Another notable employment of these elements comes at the drawn-out conclusion, where the man leaps across the abyss to meet the shadow man in the middle. Here, the emphasis is on contrast – the faces of either side of the chasm against the dark night sky beyond, and the position and movement of either man as they fly through the air.
I really like this sort of visual style – high contrast, and made with simple black lines and shapes. It is a sort of style wherein texture is created through the use of lines, rather than the use of gradation or shape. We can see the tree is rough, with a complex, uneven exterior that can be believably gripped by our protagonist, even though each individual line used to achieve this effect is smooth and curvy. To me, this visual style is good for unsettling and absurd imagery. The texture is personal, and the high contrast and simple lines are great for creating strange proportion in what are supposed to be more familiar images – such as the bloated man in the tree hollow and his long, snaking arms.

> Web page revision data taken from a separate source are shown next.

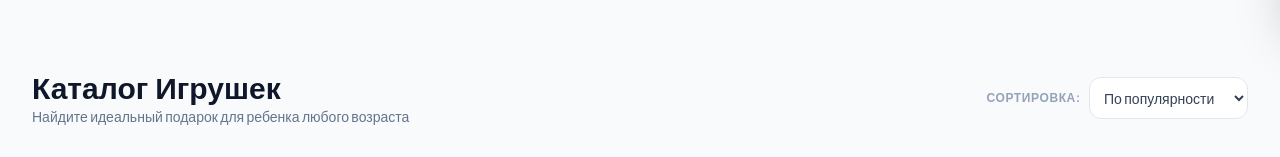
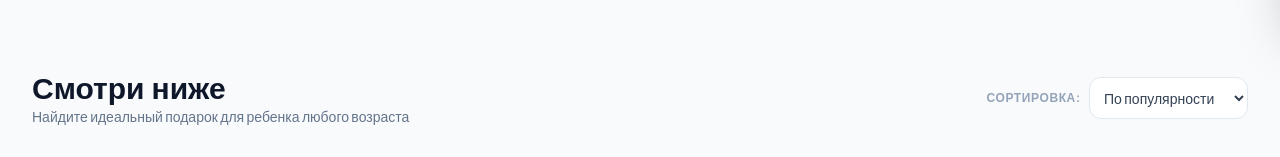
Before and after one commit to shaalimov2002-maker/toyland-shop, a plain HTML site: page index.html in a window 1280 px wide. Shown: the part 777-934 px from the top of the page. Drawn offline with nearby package versions, Linux system fonts and the light colour scheme.

Commit message:
Update index.html

```diff
--- a/index.html
+++ b/index.html
@@ -215,7 +215,7 @@
         <section id="catalog" class="max-w-7xl mx-auto px-4 sm:px-6 lg:px-8 py-8">
             <div class="flex flex-col md:flex-row md:items-center justify-between gap-4 mb-8">
                 <div>
-                    <h2 class="text-3xl font-heading font-bold text-slate-900">Каталог Игрушек</h2>
+                    <h2 class="text-3xl font-heading font-bold text-slate-900">Смотри ниже</h2>
                     <p class="text-slate-500 text-sm">Найдите идеальный подарок для ребенка любого возраста</p>
                 </div>
 
```
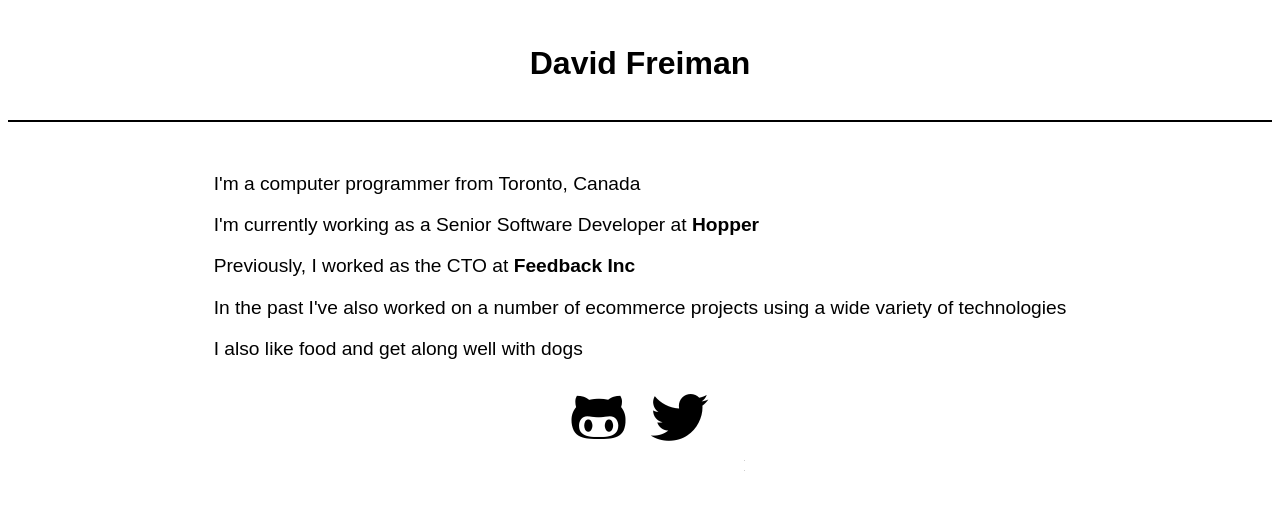
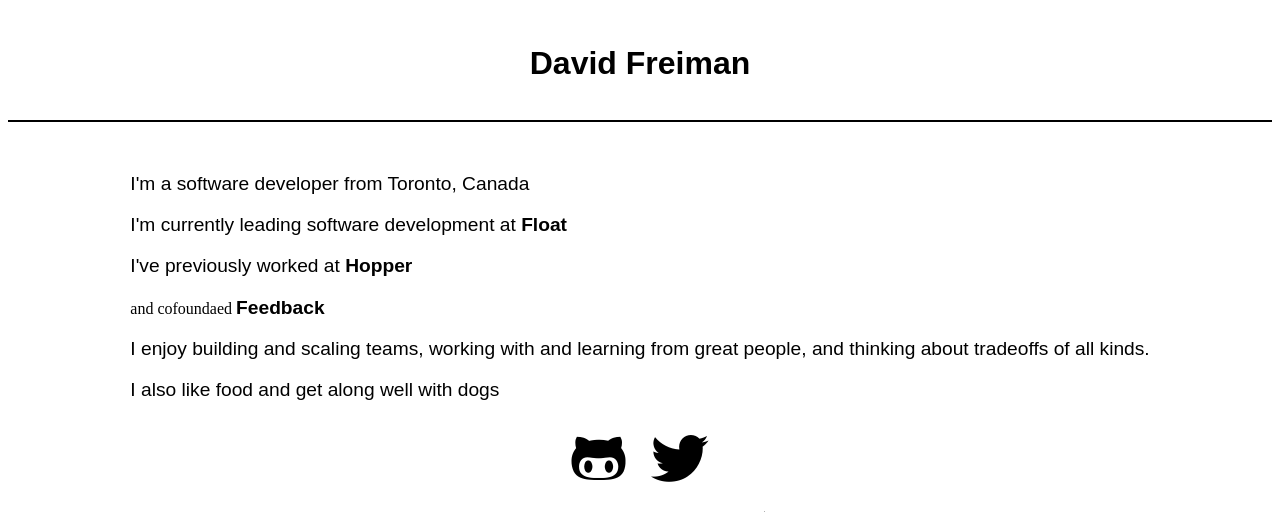
Before and after one commit to davefreiman/davidfreiman.ca, a plain HTML site: page index.html in a window 1280 px wide. Drawn offline with Linux system fonts and the light colour scheme.

Commit message:
New copy
i have to figure out how to get onto the server now

```diff
--- a/index.html
+++ b/index.html
@@ -24,10 +24,10 @@
 </div>
 <div class="main">
     <div class="main__about">
-        <p>I'm a computer programmer from Toronto, Canada</p>
-        <p>I'm currently working as a Senior Software Developer at <a class="text-link" href="https://www.hopper.com/">Hopper</a></p>
-        <p>Previously, I worked as the CTO at <a class="text-link" href="https://www.feedbackapp.ca/" target="_blank">Feedback Inc</a></p>
-        <p>In the past I've also worked on a number of ecommerce projects using a wide variety of technologies</p>
+        <p>I'm a software developer from Toronto, Canada</p>
+        <p>I'm currently leading software development at <a class="text-link" href="https://www.floatcard.com.com/">Float</a></p>
+        <p>I've previously worked at <a class="text-link" href="https://www.hopper.com/">Hopper</a></p> and cofoundaed <a class="text-link" href="https://www.feedbackapp.ca/" target="_blank">Feedback</a></p>
+        <p>I enjoy building and scaling teams, working with and learning from great people, and thinking about tradeoffs of all kinds.</p>
         <p>I also like food and get along well with dogs</p>
     </div>
 
@@ -38,7 +38,7 @@
             <a href="http://twitter.com/davefreiman" target="_blank"><i class="fa fa-twitter fa-3x" aria-hidden="true"></i>
             </a>
         </div>
-        <marquee>I'm <em>still</em> not above a marquee tag</marquee>
+        <marquee>All websites should have marquee tags</marquee>
     </div>
 </div>
 </body>
```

I also appreciate the time framing used in the ending, it almost makes the moment feel like it’s in slow-motion, each moment being experienced in its entirety before moving on to the next, near-identical moment. The progress is slow and deliberate, despite the apparent peril the two men face from the chasm below. We are forced into a suspense and left without resolution in the final frames.